Let me give you a more concrete example. There does not exist a Frequentist solution to the estimator for the parameter, R, in the equation x(t+1)=Rx(t)+e(t+1), where x(t,t+1) are real numbers and R is an unknown real number greater than one and e is a random variable centered on zero with a finite and positive variance. While there may be some mathematical value in exploring why no solution can exist in Frequentist statistics, in fact, there is a great deal of value, it still results in there being no Frequentist way to solve this problem. It is the ancillary knowledge created in the understanding of why that is very important.
Questions about God are valuable regardless of whether a god exists, but treating any answer to the question as having any value or even attempting to strengthen or assert one point of view is without any value. If it cannot be solved then, ignoring the hobby value or the indirect value of testing the boundaries of knowledge, it is a waste of time to work on something that is non-existent.
I believe that listening to music or going on a hike is a valuable thing. I won’t find truth, but I will enjoy it. Maybe if I did psychological research, I would even care about why my mind enjoys music, being in the woods, or simply walking around. I have no doubt this is well studied.
It is possible that philosophers have misdefined truth and are conflating it with things that people persistently enjoy.
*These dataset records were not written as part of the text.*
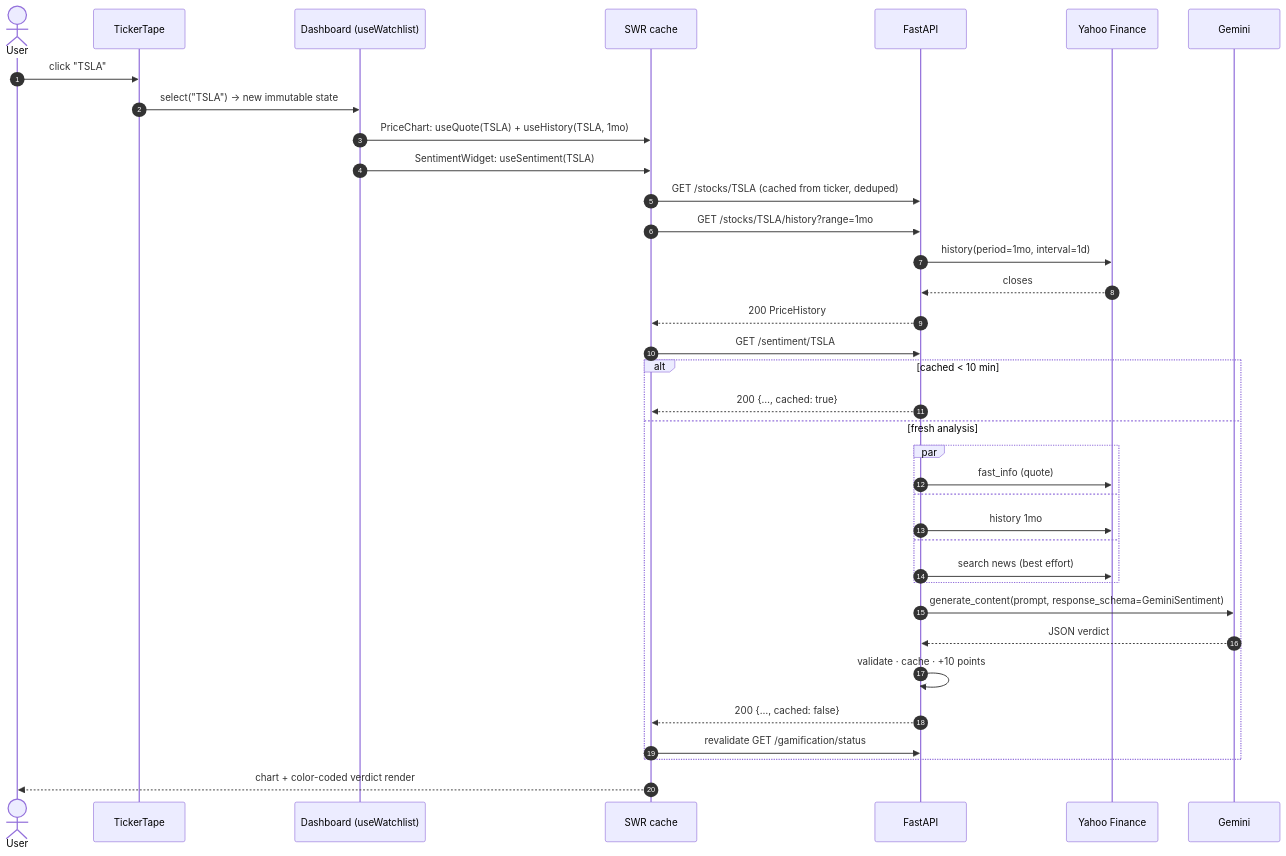
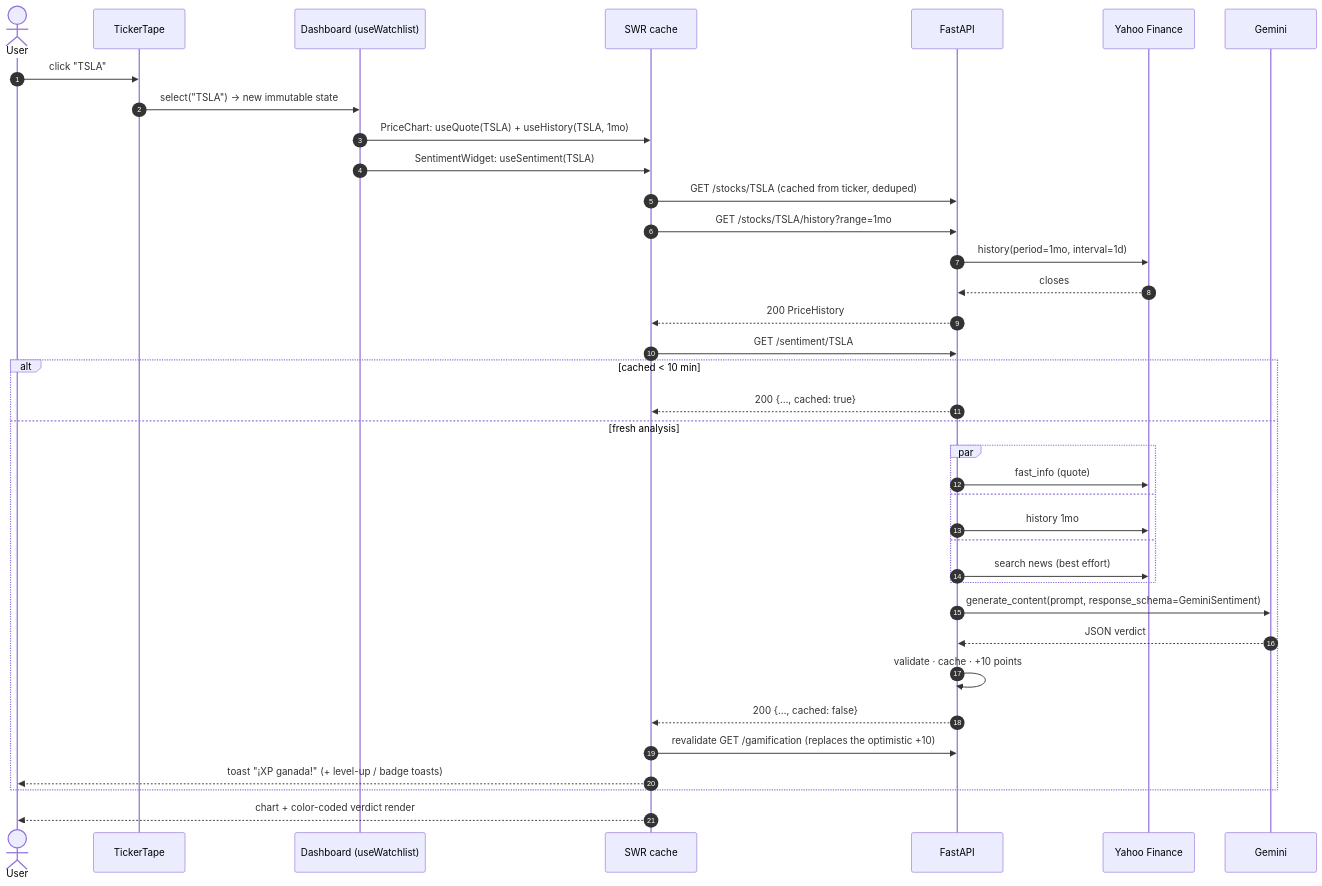
The third of 5 diagrams in ARCHITECTURE.md (cmlf1598/trader-pulse), drawn with Mermaid before and after one commit. The commit also changed 18 other files, not shown here.

First line of the commit message:
Gamification: Bull Market Expert badge, optimistic XP and toasts

````diff
--- a/ARCHITECTURE.md
+++ b/ARCHITECTURE.md
@@ -73,39 +73,40 @@
 ```mermaid
 sequenceDiagram
     autonumber
     actor U as User
     participant T as TickerTape
     participant D as Dashboard (useWatchlist)
     participant S as SWR cache
     participant A as FastAPI
     participant Y as Yahoo Finance
     participant G as Gemini
 
     U->>T: click "TSLA"
     T->>D: select("TSLA") → new immutable state
     D->>S: PriceChart: useQuote(TSLA) + useHistory(TSLA, 1mo)
     D->>S: SentimentWidget: useSentiment(TSLA)
     S->>A: GET /stocks/TSLA (cached from ticker, deduped)
     S->>A: GET /stocks/TSLA/history?range=1mo
     A->>Y: history(period=1mo, interval=1d)
     Y-->>A: closes
     A-->>S: 200 PriceHistory
     S->>A: GET /sentiment/TSLA
     alt cached < 10 min
         A-->>S: 200 {…, cached: true}
     else fresh analysis
         par
             A->>Y: fast_info (quote)
         and
             A->>Y: history 1mo
         and
             A->>Y: search news (best effort)
         end
         A->>G: generate_content(prompt, response_schema=GeminiSentiment)
         G-->>A: JSON verdict
         A->>A: validate · cache · +10 points
         A-->>S: 200 {…, cached: false}
-        S->>A: revalidate GET /gamification/status
+        S->>A: revalidate GET /gamification (replaces the optimistic +10)
+        S-->>U: toast "¡XP ganada!" (+ level-up / badge toasts)
     end
     S-->>U: chart + color-coded verdict render
 ```
````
That observation of regularity is the goal of the realm of probability and statistics. The beautiful thing about observing regularities with probability and statistics is it is possible to resolve, though not always, which patterns are real and which are idiosyncratic.
For me, it is sufficient to assert that truth need not exist. It is enough to define what does and does not constitute a regularity in nature operationally without requiring an actual existence. For example, I don’t believe that gravitation exists. I do not believe, for example, that a rock obeys the law of gravity because it cannot disobey. Instead, I believe that the fabric of existence, space-time if you would prefer, is warped and the effect we call gravity is a human solution to talking about the observed regular effect.
I also do not believe that I can disobey the laws of gravity. There is no agency that allows for a decision on which natural laws to follow and which to ignore. I also do not believe this is not up for debate. While I do spend time reading the philosophers, it has never been to find truth, but to find a way to think about things from a different perspective and to avoid well-known mental traps.
People, such as myself, use empiricism to discover truth because the alternatives cannot provide assurances that they lead anywhere useful.